Politics plays a role on this side of the water as well, thanks to the 1941 Berry Amendment. It obligates U.S. armed forces to equip troops with American-made gear. Brands such as Outdoor Research, Mystery Ranch, and Gerber maintain domestic production to serve military contracts, but civilians see benefits from these deals as well. OR’s cut-and-sew facility in Seattle stitches sophisticated gloves for the Navy Seals and Army Rangers, and also serves as an R&D lab for consumer designs. “Even though consumer items are later produced offshore, we can work out the glitches in Seattle so that we know it’s a viable product for mass production in our partner factories,” says Jordan Wand, OR’s vice president of product and marketing. And with an anticipated expansion to include footwear, the Berry Amendment may soon give U.S. manufacturing yet another shot in the arm.
But challenges remain. Few U.S. factories have kept pace with new construction techniques such as plastic injection and seam-welding. For now, high-tech ski boots and outdoor apparel will still be imported. Overseas manufacturers also developed unmatched expertise in specific categories. “Asia has a handful of factories that unquestionably produce the best tents in the world,” says NEMO founder Cam Brensinger. “Should you try to make those same tents here, they’d be 70 percent as good and cost twice as much.”
But the most significant bottleneck choking the growth of American manufacturing is the lack of skilled labor. Workers laid off in the 1980s and ’90s either found other jobs or retired. “Talent for non-automated production is gone,” says Chaco’s Coe.
So how do brands tackle that challenge? Companies such as KEEN and Princeton Tec have established processes for redeveloping the labor force, assigning apprentices to work alongside masters before those workers retire and take their know-how with them. “Some skills have died out in the broader manufacturing picture, so we maintain them here by creating our own talent pipeline,” says George Chevalier, Princeton Tec’s marketing manager. “Guys come in, start doing basic stuff, and eventually they pick up the skills needed to make or rework the molds we use in our manufacturing process.”
But it’s not clear if such efforts will work for all categories of gear. “How many teenagers do you know who want to grow up to be sewers?” asks NEMO’s Brensinger. Instead, he says, Americans should pioneer labor-saving innovations like computer-controlled seam-welding. “Let’s advance the technology and be creative instead of going backward and onshoring jobs we’ve already proven weren’t sustainable in this country.”
In order to pay sustainable wages and maintain competitive pricing, stateside manufacturers must trim other expenses. Easton Mountain Products and Cascade Designs save money by making their own parts. Black Diamond prioritizes cheaper manufacturing methods: Making crampons from stainless steel (instead of aluminum) bypasses the need for paint or other surface treatments that add cost. Mystery Ranch sells direct to consumers, cutting out the middleman.

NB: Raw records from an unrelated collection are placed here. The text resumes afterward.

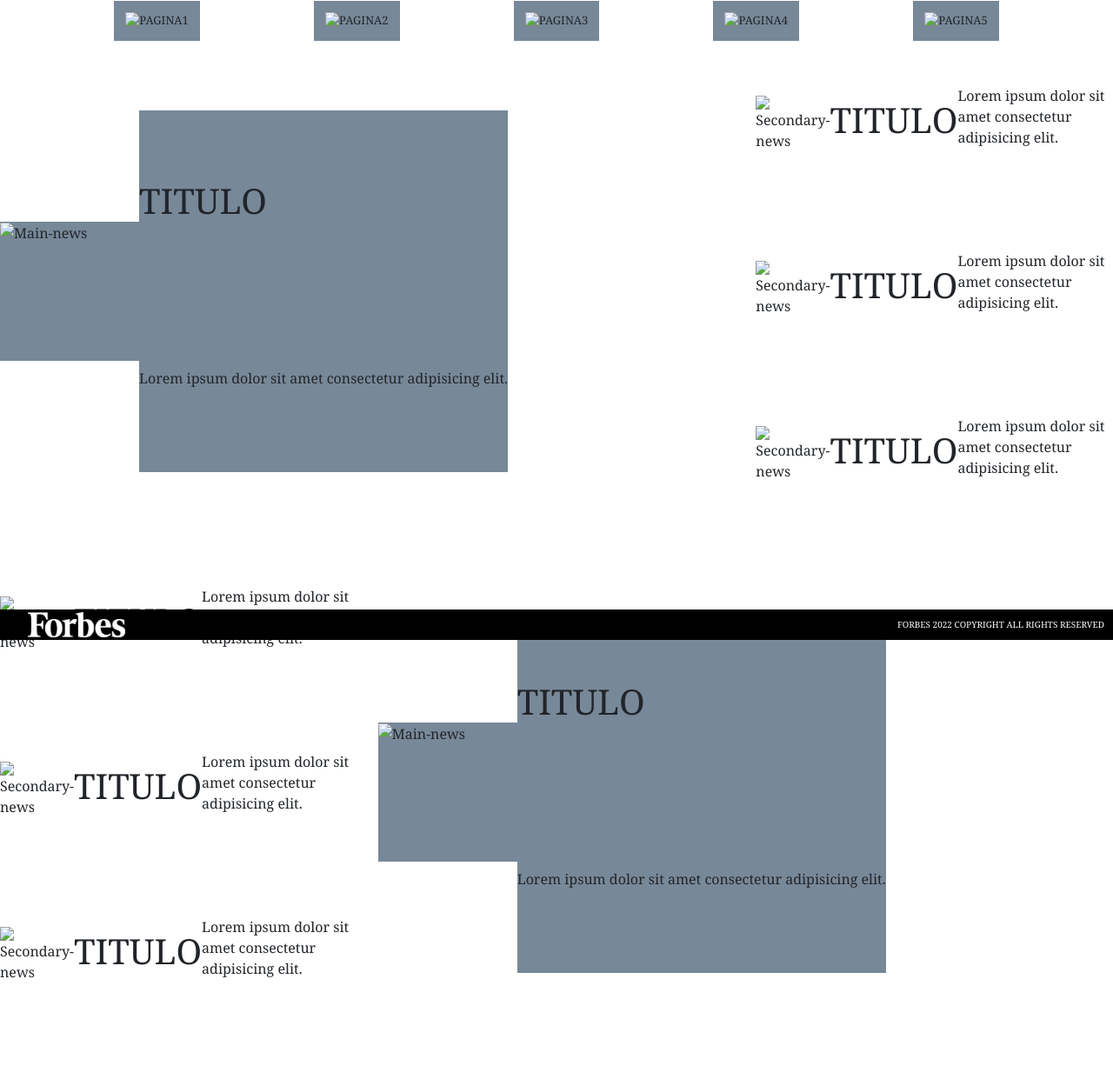
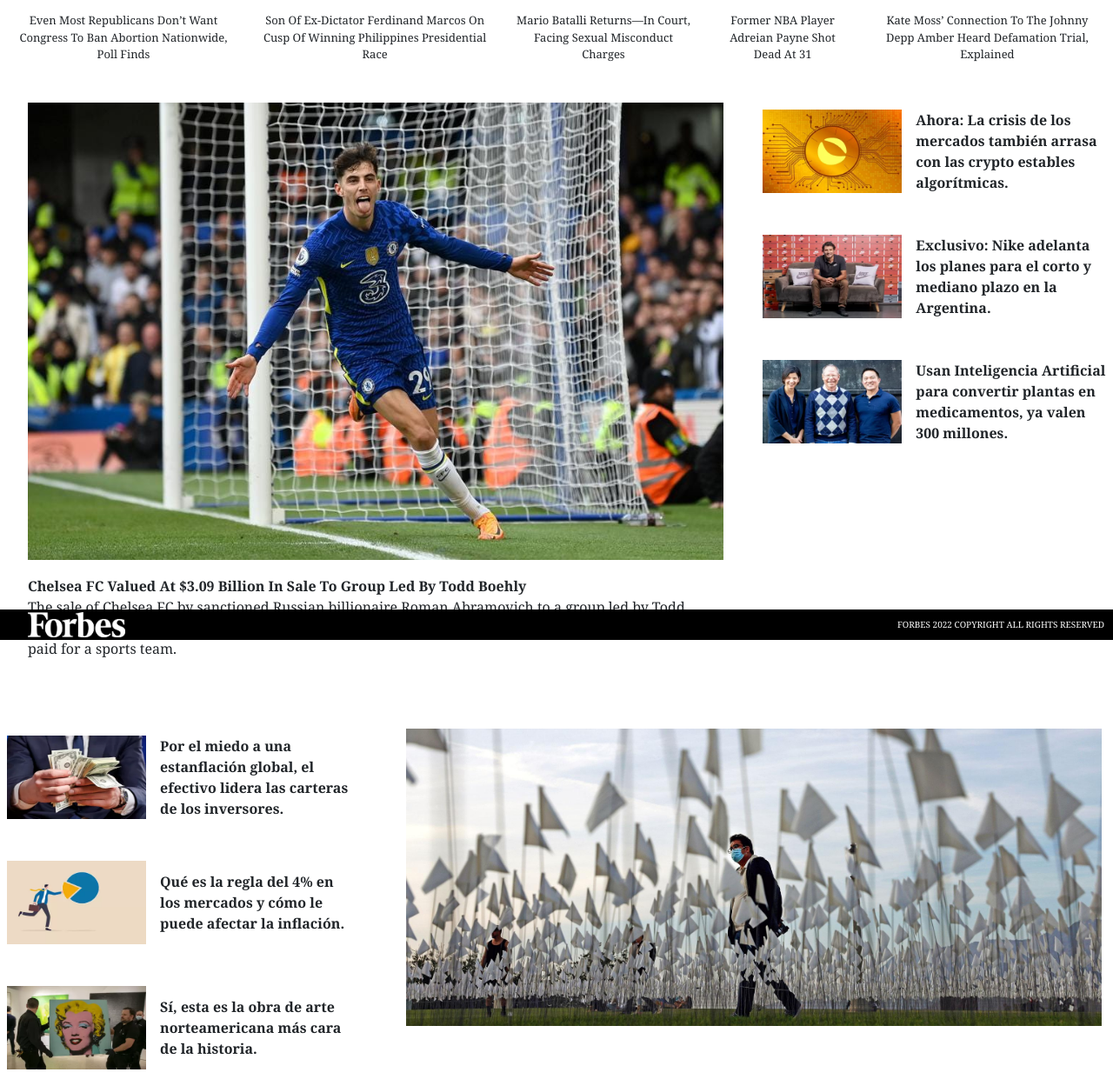
Before and after one commit to lezicae/FORBESMAGAZINE-PONTLEZICA, a website: page index.html in a window 1280 px wide. Shown: the part 64-1305 px from the top of the page at 87% size. Drawn offline with nearby package versions, Linux system fonts and the light colour scheme.

Commit message:
Added content on homepage + minor updates

```diff
--- a/SASS/Misc/_normalize.scss
+++ b/SASS/Misc/_normalize.scss
@@ -2,7 +2,7 @@
 * {
     margin: 0;
     padding: 0;
-    box-sizing: border-box;
+    box-sizing:content-box;
 }
 
 html{
--- a/SASS/Views/_MY-PROFILE.scss
+++ b/SASS/Views/_MY-PROFILE.scss
@@ -22,13 +22,18 @@
 
 .MYPROFILEGRIDS{
     &--SUMMARY{
+        width: 70%;
         display: flex;
         flex-direction: row;
-        justify-content: space-around;
+        justify-content: flex-start;
         align-items: center;
         grid-column: 1 / 5;
         grid-row: 1 / 2;
         border-bottom: 1px solid black;
+        & img{
+            height: 3em;
+            width: 3em;
+        }
         & div{
             display: flex;
             flex-direction: column;
--- a/SASS/Views/_index.scss
+++ b/SASS/Views/_index.scss
@@ -14,12 +14,18 @@
     justify-content: space-evenly;
     width: 100%;
     & div{
-        background-color: lightslategray;
+        font-size: smaller;
         padding: 1em;
         display: flex;
         flex-direction: column;
         text-align: center;
         justify-content: space-between;
+        &:hover{
+            color: grey;
+            text-decoration: underline grey;
+            border-left: solid 1px grey;
+            border-right: solid 1px grey;
+        }
     }
 }
 
@@ -27,31 +33,43 @@
 .main__article{
     &__primary{
         display: flex;
-        flex-direction: row;
-        align-items: center;
-        height: 100%;
+        flex-direction: column;
+        align-items: baseline;
+        justify-items: center;
         width: 100%;
+        padding: 2em;
         &--image {
-            width: 10em;
-            height: 10em;
+            width: 50em;
+            height: 34em;
         }
         &--content{
             display: flex;
             flex-direction: column;
-        }
-        & div{
-            margin: 5em 0;
-            background-color:lightslategray;
+            & strong:hover{
+                color: grey;
+                text-decoration: underline grey;
+            }
         }
     }
     &__secondary{
         display: flex;
         flex-direction: row;
         align-items: center;
-        height: 33%;
+        margin-top: 2em;
+        & div{
+            & img{
+                width: 10em;
+                height: 6em;
+            }
+            padding:  0.5em;
+            & strong:hover{
+                color: grey;
+                text-decoration: underline grey;
+            }
+
+        }
     }
     & div{
-        background-color:lightslategray;
         height: 100%;
     }
 }
--- a/index.html
+++ b/index.html
@@ -27,24 +27,24 @@
     </header>
     <main>
         <nav class="main__index__nav col-md-12 col-sm-12">
-            <div><img src="" alt="PAGINA1"></div>
-            <div><img src="" alt="PAGINA2"></div>
-            <div><img src="" alt="PAGINA3"></div>
-            <div><img src="" alt="PAGINA4"></div>
-            <div><img src="" alt="PAGINA5"></div>
+            <div><a>Even Most Republicans Don’t Want Congress To Ban Abortion Nationwide, Poll Finds</a></div>
+            <div><a>Son Of Ex-Dictator Ferdinand Marcos On Cusp Of Winning Philippines Presidential Race</a></div>
+            <div><a>Mario Batalli Returns—In Court, Facing Sexual Misconduct Charges</a></div>
+            <div><a>Former NBA Player Adreian Payne Shot Dead At 31</a></div>
+            <div><a>Kate Moss’ Connection To The Johnny Depp Amber Heard Defamation Trial, Explained</a></div>
         </nav>
         <section class="row main__section1">
             <section class="col-md-8 col-sm-12">
                 <article class="main__article__primary">
                     <div class="main__article__primary--image">
-                        <img src="" alt="Main-news">
+                        <img src="Images/960x0.jpg" alt="Main-news">
                     </div>
                     <div class="main__article__primary--content">
                         <div>
-                            <h1>TITULO</h1>
+                            <strong>Chelsea FC Valued At $3.09 Billion In Sale To Group Led By Todd Boehly</strong>
                         </div>
                         <div>
-                            <p>Lorem ipsum dolor sit amet consectetur adipisicing elit.</p>
+                            <p>The sale of Chelsea FC by sanctioned Russian billionaire Roman Abramovich to a group led by Todd Boehly, Clearlake Capital, Mark Walter and Hansjoerg Wyss will carry the second-richest price ever paid for a sports team.</p>
                         </div>
                     </div>
                 </article>
@@ -52,35 +52,26 @@
             <section class="col-md-4 col-sm-12">
                 <article class="main__article__secondary">
                     <div>
-                        <img src="" alt="Secondary-news">
+                        <img src="Images/400x260.webp" alt="Secondary-news">
                     </div>
                     <div>
-                        <h1>TITULO</h1>
-                    </div>
-                    <div>
-                        <p>Lorem ipsum dolor sit amet consectetur adipisicing elit.</p>
+                        <strong>Ahora: La crisis de los mercados también arrasa con las crypto estables algorítmicas.</strong>
                     </div>
                 </article>
                 <article class="main__article__secondary">
                     <div>
-                        <img src="" alt="Secondary-news">
+                        <img src="Images/400x2602.webp" alt="Secondary-news">
                     </div>
                     <div>
-                        <h1>TITULO</h1>
-                    </div>
-                    <div>
-                        <p>Lorem ipsum dolor sit amet consectetur adipisicing elit.</p>
+                        <strong>Exclusivo: Nike adelanta los planes para el corto y mediano plazo en la Argentina.</strong>
                     </div>
                 </article>
                 <article class="main__article__secondary">
                     <div>
-                        <img src="" alt="Secondary-news">
+                        <img src="Images/400x2603.webp" alt="Secondary-news">
                     </div>
                     <div>
-                        <h1>TITULO</h1>
-                    </div>
-                    <div>
-                        <p>Lorem ipsum dolor sit amet consectetur adipisicing elit.</p>
+                        <strong>Usan Inteligencia Artificial para convertir plantas en medicamentos, ya valen 300 millones.</strong>
                     </div>
                 </article>
             </section>
@@ -89,14 +80,14 @@
             <section class="col-md-8 col-sm-12">
                 <article class="main__article__primary">
                     <div class="main__article__primary--image">
-                        <img src="" alt="Main-news">
+                        <img src="Images/0x0.jpg" alt="Main-news">
                     </div>
                     <div class="main__article__primary--content">
                         <div>
-                            <h1>TITULO</h1>
+                            <strong>Here Is What One Million Covid Deaths In The U.S. Looks Like</strong>
                         </div>
                         <div>
-                            <p>Lorem ipsum dolor sit amet consectetur adipisicing elit.</p>
+                            <p>According to official estimates from the CDC, Johns Hopkins University and other organizations that collect public health data, the United States is nearing the grim milestone of one million deaths from Covid-19. Since February 2020, Covid-19 has been listed as the underlying cause of death on at least 90% of these death certificates, according to the Centers for Disease Control and Prevention. This means the disease “initiated the train of events leading directly to death.” For the remainder, Covid-19 contributed to death but was not the underlying cause.</p>
                         </div>
                     </div>
                 </article>
@@ -104,35 +95,26 @@
             <section class="col-md-4 col-sm-12">
                 <article class="main__article__secondary">
                     <div>
-                        <img src="" alt="Secondary-news">
+                        <img src="Images/400x2604.webp" alt="Secondary-news">
                     </div>
                     <div>
-                        <h1>TITULO</h1>
-                    </div>
-                    <div>
-                        <p>Lorem ipsum dolor sit amet consectetur adipisicing elit.</p>
+                        <strong>Por el miedo a una estanflación global, el efectivo lidera las carteras de los inversores.</strong>
                     </div>
                 </article>
                 <article class="main__article__secondary">
                     <div>
-                        <img src="" alt="Secondary-news">
+                        <img src="Images/400x2605.webp" alt="Secondary-news">
                     </div>
                     <div>
-                        <h1>TITULO</h1>
-                    </div>
-                    <div>
-                        <p>Lorem ipsum dolor sit amet consectetur adipisicing elit.</p>
+                        <strong>Qué es la regla del 4% en los mercados y cómo le puede afectar la inflación.</strong>
                     </div>
                 </article>
                 <article class="main__article__secondary">
                     <div>
-                        <img src="" alt="Secondary-news">
+                        <img src="Images/400x2606.webp" alt="Secondary-news">
                     </div>
                     <div>
-                        <h1>TITULO</h1>
-                    </div>
-                    <div>
-                        <p>Lorem ipsum dolor sit amet consectetur adipisicing elit.</p>
+                        <strong>Sí, esta es la obra de arte norteamericana más cara de la historia.</strong>
                     </div>
                 </article>
             </section>
```
Also changed, not shown: MY-PROFILE.html (+3 -3 lines), CSS/index.css, Images/0x0.jpg (added), Images/400x260.webp (added), Images/400x2602.webp (added), Images/400x2603.webp (added), Images/400x2604.webp (added), Images/400x2605.webp (added), Images/400x2606.webp (added), Images/960x0.jpg (added).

For the moment, at least, it appears these efforts are working. And the outdoor-industry jobs that are created—or preserved— come with a fringe benefit: the satisfaction of helping people do what they love. At Orvis, which builds its premium fly rods in Vermont (and just re-shored production of its hallmark CFO model reels last spring), a third of the “Thirty-Year-Plus Club” members hail from the factory floor. “I feel proud when I see someone—especially a child or first-time angler—using an Orvis rod that I built,” says Brian LaRose, a 30-year veteran. “It’s very rewarding knowing that something I helped create brings people so much joy.” ■
These U.S.-built products earned our backcountry stamp of approval.